■ WHAT THE EXERCISE ASKS: Produce a faithful copy of every record below, without the pictures.

____

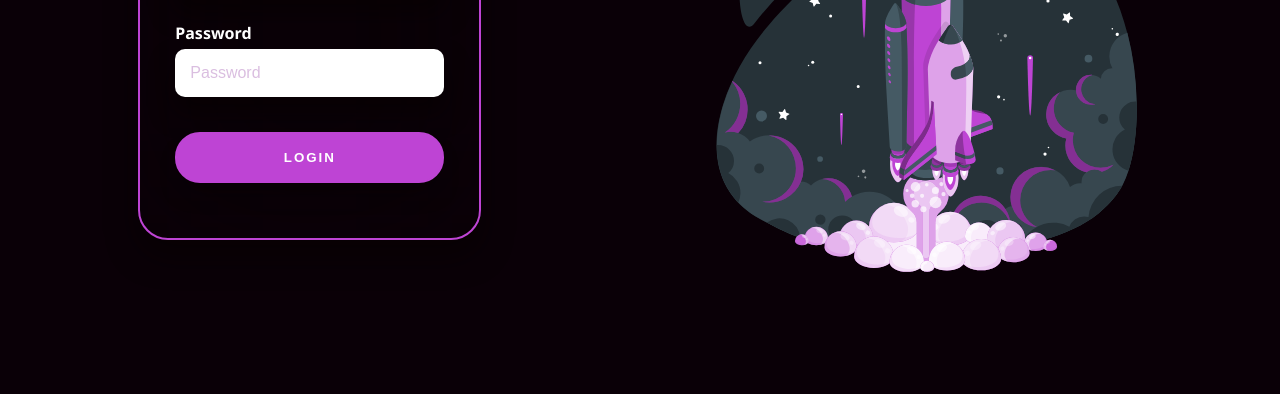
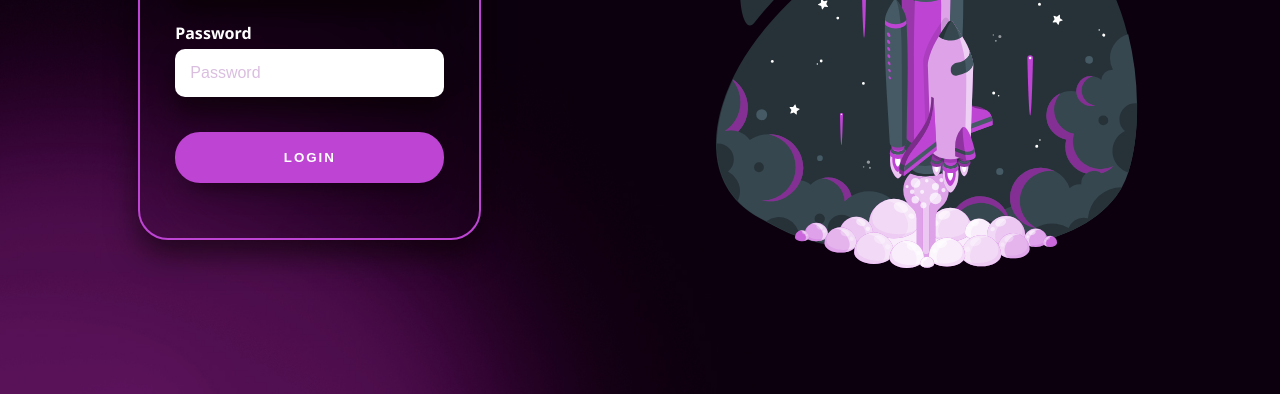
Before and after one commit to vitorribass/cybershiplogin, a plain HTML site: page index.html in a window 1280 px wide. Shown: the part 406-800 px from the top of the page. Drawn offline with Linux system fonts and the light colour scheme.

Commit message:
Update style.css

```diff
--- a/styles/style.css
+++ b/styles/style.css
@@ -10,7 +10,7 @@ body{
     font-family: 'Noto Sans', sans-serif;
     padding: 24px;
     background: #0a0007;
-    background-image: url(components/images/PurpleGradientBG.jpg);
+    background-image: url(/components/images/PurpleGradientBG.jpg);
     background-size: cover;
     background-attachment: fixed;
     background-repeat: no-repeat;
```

____

■ TASK ANSWER:
Before and after one commit to vitorribass/cybershiplogin, a plain HTML site: page index.html in a window 1280 px wide. Shown: the part 406-800 px from the top of the page. Drawn offline with Linux system fonts and the light colour scheme.

Commit message:
Update style.css

```diff
--- a/styles/style.css
+++ b/styles/style.css
@@ -10,7 +10,7 @@ body{
     font-family: 'Noto Sans', sans-serif;
     padding: 24px;
     background: #0a0007;
-    background-image: url(components/images/PurpleGradientBG.jpg);
+    background-image: url(/components/images/PurpleGradientBG.jpg);
     background-size: cover;
     background-attachment: fixed;
     background-repeat: no-repeat;
```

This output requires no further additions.